Researchers at the University of Maryland School of Medicine are trying to save the maximum number of patients who are significantly sickened by the virus and reduce the mortality rate.
Thanks to a sponsorship by Australian regenerative medicine company Mesoblast, the stem cell therapy trial is underway at several sites across the U.S., including in Maryland.
The therapy involves 300 people hospitalized with COVID-19 with moderate to severe acute respiratory distress syndrome.
“These are patients that are intubated, requiring great support for their lung function,” Dr. Sunjay Kaushal with the University of Maryland said.
COVID-19 patients often become very ill from an escalated immune response referred to as a cytokine storm, which creates high levels of inflammation that can be fatal. The experimental stem cell therapy called remestemcel-L, which has been developed for various inflammatory conditions like what is being seen with the coronavirus, aims to block or mitigate that response, Kaushal said.
“We’re trying to extrapolate from what they have been shown to be efficacious in trying to treat before and trying to use that type of therapy now for COVID-19 patients,” he said.
Once the final results from the trial are available, which could take between six and eight months, researchers hope to reach even more patients.
“We’re excited, we’ve seen some early signs that these cells may be efficacious,” Kaushal said.

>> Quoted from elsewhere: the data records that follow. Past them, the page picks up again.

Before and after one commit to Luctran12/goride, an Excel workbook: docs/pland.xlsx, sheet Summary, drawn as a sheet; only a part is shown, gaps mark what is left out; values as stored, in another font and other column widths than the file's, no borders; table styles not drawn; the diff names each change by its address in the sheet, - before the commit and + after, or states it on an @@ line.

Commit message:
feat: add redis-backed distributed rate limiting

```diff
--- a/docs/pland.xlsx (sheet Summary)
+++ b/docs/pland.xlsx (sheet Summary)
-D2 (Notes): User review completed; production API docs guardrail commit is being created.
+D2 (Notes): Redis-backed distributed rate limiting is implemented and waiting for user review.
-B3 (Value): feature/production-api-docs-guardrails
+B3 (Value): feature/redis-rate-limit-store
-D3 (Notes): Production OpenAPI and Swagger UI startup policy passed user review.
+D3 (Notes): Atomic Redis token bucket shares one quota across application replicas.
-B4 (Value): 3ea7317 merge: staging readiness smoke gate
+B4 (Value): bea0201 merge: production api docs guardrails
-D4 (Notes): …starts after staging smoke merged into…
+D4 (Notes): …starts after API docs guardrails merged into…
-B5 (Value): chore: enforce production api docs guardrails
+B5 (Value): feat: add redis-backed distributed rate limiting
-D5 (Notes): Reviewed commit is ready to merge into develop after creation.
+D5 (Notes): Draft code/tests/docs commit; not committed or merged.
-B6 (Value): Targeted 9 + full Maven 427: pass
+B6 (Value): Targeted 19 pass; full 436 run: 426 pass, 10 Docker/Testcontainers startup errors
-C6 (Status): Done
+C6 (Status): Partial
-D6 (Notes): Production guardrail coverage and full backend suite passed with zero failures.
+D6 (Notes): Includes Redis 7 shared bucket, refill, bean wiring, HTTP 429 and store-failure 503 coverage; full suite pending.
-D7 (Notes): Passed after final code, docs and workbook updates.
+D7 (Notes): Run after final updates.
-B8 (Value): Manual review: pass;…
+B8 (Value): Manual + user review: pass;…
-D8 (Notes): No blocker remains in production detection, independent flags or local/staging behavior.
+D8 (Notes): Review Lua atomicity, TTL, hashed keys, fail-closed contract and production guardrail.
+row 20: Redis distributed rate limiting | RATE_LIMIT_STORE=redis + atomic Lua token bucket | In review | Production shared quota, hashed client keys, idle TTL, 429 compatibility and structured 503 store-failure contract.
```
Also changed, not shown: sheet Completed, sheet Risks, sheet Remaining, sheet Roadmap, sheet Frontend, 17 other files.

Ultimately, their hope is to provide a new treatment for those suffering from the worst cases of COVID-19.
“We’re hoping we can save a lot of patients’ lives,” Kaushal said.